top of page
microscopic-close-up-covid-19-disease-coronavirus-illness-spreading-body-cell.jpg

Services

Surveys and site analysis

chxair identifies the presence of pathogens in a building by taking measured air samples within areas of risk using Thermo Scientific™ AerosolSense™ sampling, a pathogen surveillance solution designed to deliver timely and highly reliable insight into in-air pathogen presence for monitoring and improving facility safety protocols.  Samples are laboratory tested using Q-PCR analytics to provide highly accurate results, identifying the presence and nature of specific viruses thus enabling appropriate intervention measures.

Thermo_Scientific_AerosolSense_Sampler_Brochure.jpg
Thermo_Scientific_AerosolSense_Sampler_Brochure32323.jpg

Mobile or deployed atmospheric monitoring

Testing can be provided by our mobile technicians as a one-off service following a potential outbreak, or as a continuous monitoring programme using deployed of air sampling systems.

Effectiveness of ventilation systems

Quality of airflow and ventilation is an important factor of limiting the exposure of individuals to a virus within a confined area. chxair can identify the effectiveness of ventilation by time-sequenced ‘before and after’ testing of the atmosphere.

Scientist on Tablet

Diagnostics

Where a positive sample is identified chxair provides technical support to eliminate risk, testing of individuals that may have been exposed, help protecting employees and communities while maintaining business continuity.

Pairing CO2 sensors with the AerosolSense Sampler: A layered approach

As the COVID-19 pandemic continues, it has become clear that we cannot rely on only one layer of protection to safeguard public health.

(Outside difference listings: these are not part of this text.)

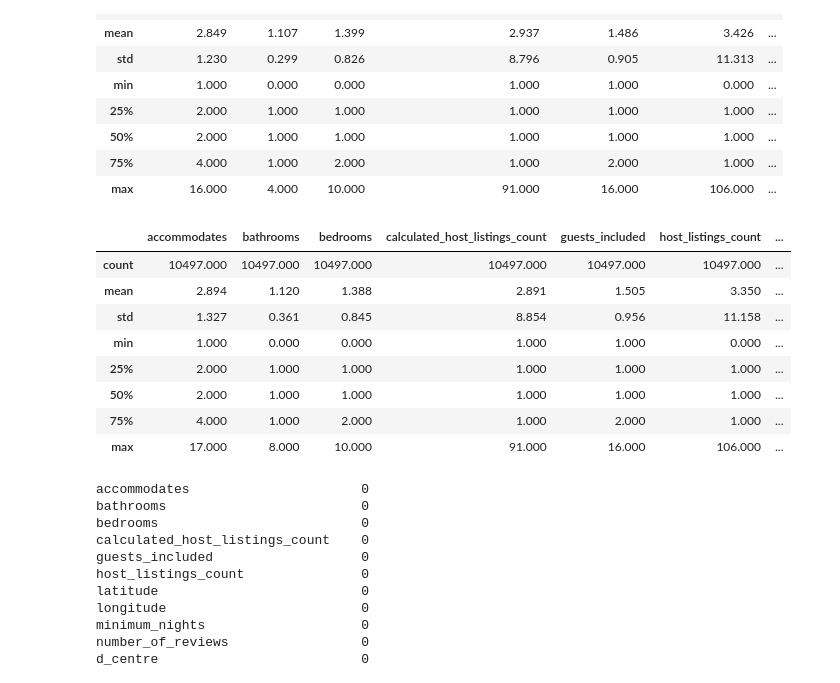
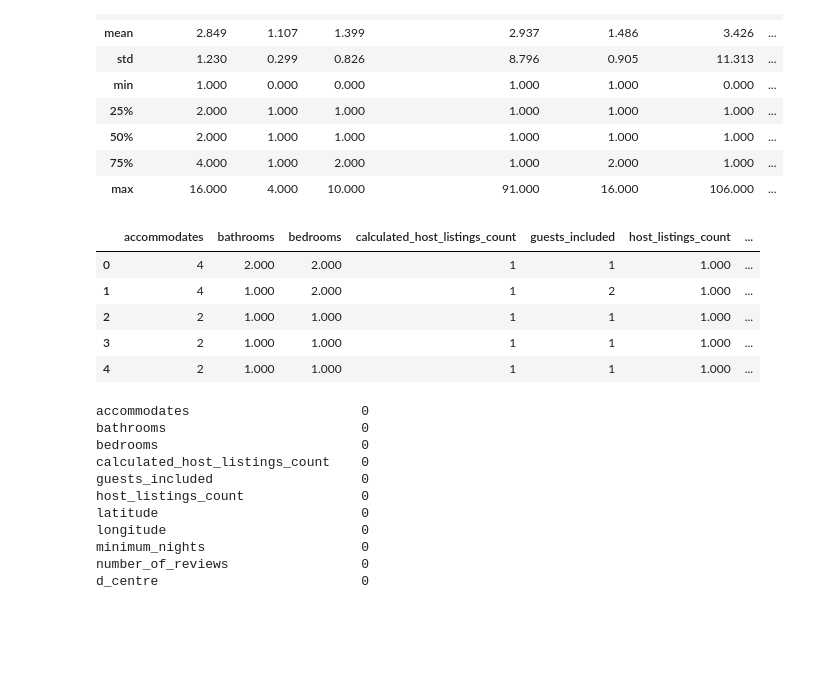
Before and after one commit to celia-m15/Amsterdam_AirBnb_Price, a Jupyter notebook: Price_regression.ipynb, the cells around one changed output. Saved outputs shown, nothing was run; the diff lists cells and outputs as text; code cells hidden in the pictures; blank space fills up the shorter version.

```diff
--- a/Price_regression.ipynb
+++ b/Price_regression.ipynb
@@ -52,18 +52,15 @@ test.describe()
 # %%
 #agrupem i visualitzem les dades train
 train=X_train.assign(Price=y_train)
 train.head()
-train.describe()
+#train.describe()
 # %% [output]
 |  | accommodates | bathrooms | bedrooms | calculated_host_listings_count | guests_included | host_listings_count | ... |
-| count | 10497.000 | 10497.000 | 10497.000 | 10497.000 | 10497.000 | 10497.000 | ... |
-| mean | 2.894 | 1.120 | 1.388 | 2.891 | 1.505 | 3.350 | ... |
-| std | 1.327 | 0.361 | 0.845 | 8.854 | 0.956 | 11.158 | ... |
-| min | 1.000 | 0.000 | 0.000 | 1.000 | 1.000 | 0.000 | ... |
-| 25% | 2.000 | 1.000 | 1.000 | 1.000 | 1.000 | 1.000 | ... |
-| 50% | 2.000 | 1.000 | 1.000 | 1.000 | 1.000 | 1.000 | ... |
-| 75% | 4.000 | 1.000 | 2.000 | 1.000 | 2.000 | 1.000 | ... |
-| max | 17.000 | 8.000 | 10.000 | 91.000 | 16.000 | 106.000 | ... |
+| 0 | 4 | 2.000 | 2.000 | 1 | 1 | 1.000 | ... |
+| 1 | 4 | 1.000 | 2.000 | 1 | 2 | 1.000 | ... |
+| 2 | 2 | 1.000 | 1.000 | 1 | 1 | 1.000 | ... |
+| 3 | 2 | 1.000 | 1.000 | 1 | 1 | 1.000 | ... |
+| 4 | 2 | 1.000 | 1.000 | 1 | 1 | 1.000 | ... |
 # %%
 # mirem si hi ha valors nulls
 train.isnull().sum()
```
Also changed, not shown: parts of 36 cells of this notebook.
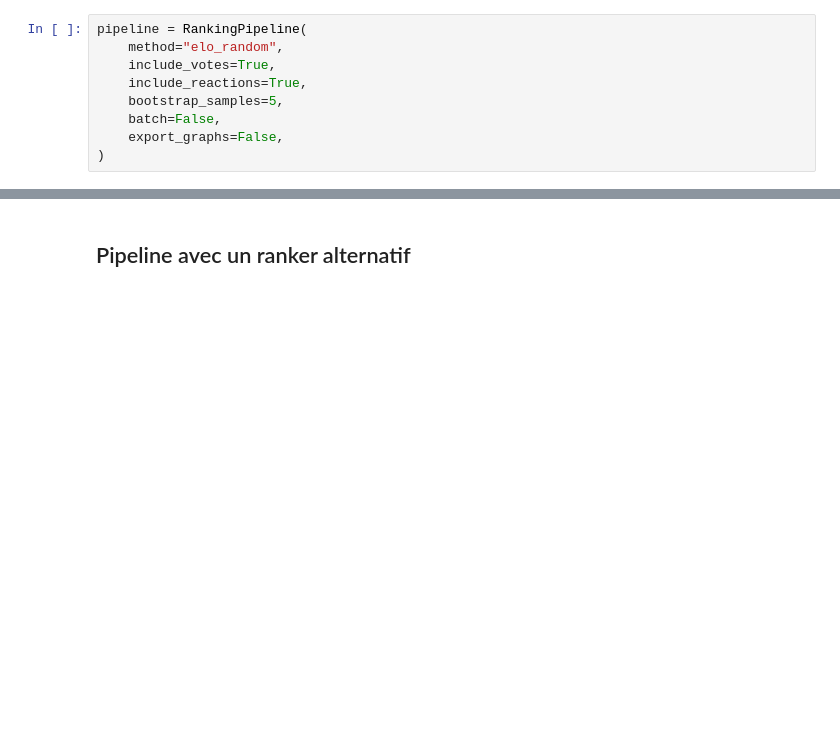
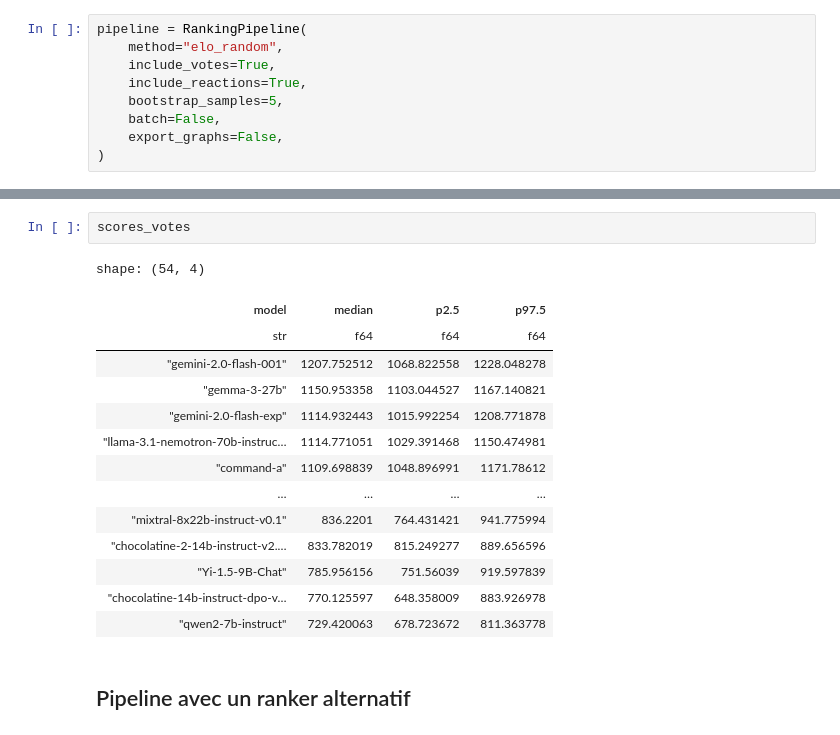
Before and after one commit to ketsapiwiq/ranking_methods, a Jupyter notebook: notebooks/pipeline.ipynb, the cells around one changed output, grey strips where cells are left out. Drawn from its saved outputs; the diff is of its cells as text; blank space fills up the shorter version.

```diff
--- a/notebooks/pipeline.ipynb
+++ b/notebooks/pipeline.ipynb
@@ -34,3 +96,20 @@ pipeline.run()
+# %%
+scores_votes
+# %% [output]
+shape: (54, 4)
+| model | median | p2.5 | p97.5 |
+| str | f64 | f64 | f64 |
+| "gemini-2.0-flash-001" | 1207.752512 | 1068.822558 | 1228.048278 |
+| "gemma-3-27b" | 1150.953358 | 1103.044527 | 1167.140821 |
+| "gemini-2.0-flash-exp" | 1114.932443 | 1015.992254 | 1208.771878 |
+| "llama-3.1-nemotron-70b-instruc… | 1114.771051 | 1029.391468 | 1150.474981 |
+| "command-a" | 1109.698839 | 1048.896991 | 1171.78612 |
+| … | … | … | … |
+| "mixtral-8x22b-instruct-v0.1" | 836.2201 | 764.431421 | 941.775994 |
+| "chocolatine-2-14b-instruct-v2.… | 833.782019 | 815.249277 | 889.656596 |
+| "Yi-1.5-9B-Chat" | 785.956156 | 751.56039 | 919.597839 |
+| "chocolatine-14b-instruct-dpo-v… | 770.125597 | 648.358009 | 883.926978 |
+| "qwen2-7b-instruct" | 729.420063 | 678.723672 | 811.363778 |
 # %% [markdown]
 ## Pipeline avec un ranker alternatif
 # %%
```
Also changed, not shown: parts of 13 cells of this notebook.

It will take a combination of layered tools to combat viruses like SARS-CoV-2. Facilities can choose from masking, surface cleaning, social distancing, individual testing, and other methods. It is important to evaluate the strategy that has been put in place and to ask, “Has the right combination been implemented?” and “Is it proving to be effective?” Monitoring pathogens in the air can provide the answers to those questions.

 

Implementing a layered strategy

Keeping indoor air safe requires multiple layers of tools, each with its own strengths. The weaknesses of any single tool can be offset by the strengths of another tool of intervention. Consider, for example, the effectiveness of the following layers working together:

  • Environmental surveillance paired with PCR

  • Testing: Individual screening/Asymptomatic

  • Masks

  • Social distancing

  • Ventilation

  • Disinfecting
     

Many European countries are using CO2 sensors to monitor indoor ventilation. The amount of carbon dioxide indicates how much or how little ventilation is in an indoor space. We know that COVID-19 is spread through airborne aerosols that an infected person releases by talking, sneezing, laughing, and coughing, and that it can linger in the air over time. If ventilation in a space is poor, the air could contain any number of pathogens, including Flu A/B, SARS-CoV-2, and/or RSV. Does improving the ventilation mean the air is safe? Is it enough?

If a layered approach is implemented that includes the Thermo ScientificTM AerosolSenseTM Sampler alongside a CO2 sensor, then a high CO2 reading could serve as an alert to run the AerosolSense Sampler to find out what exactly is in the poorly-ventilated air. Or provide early insight into airborne pathogen presence to indicate the need for increased ventilation. The AerosolSense Sampler paired with the gold standard of testing, polymerase chain reaction (PCR), identifies Flu A/B, SARS-CoV-2, and/or RSV and is highly sensitive. In such a case, the technologies work together to create a risk mitigation strategy that is more robust. Utilizing a CO2 sensor on its own may not provide the information needed to make better risk assessments. Together they can help identify high risk areas and potential spread.

bottom of page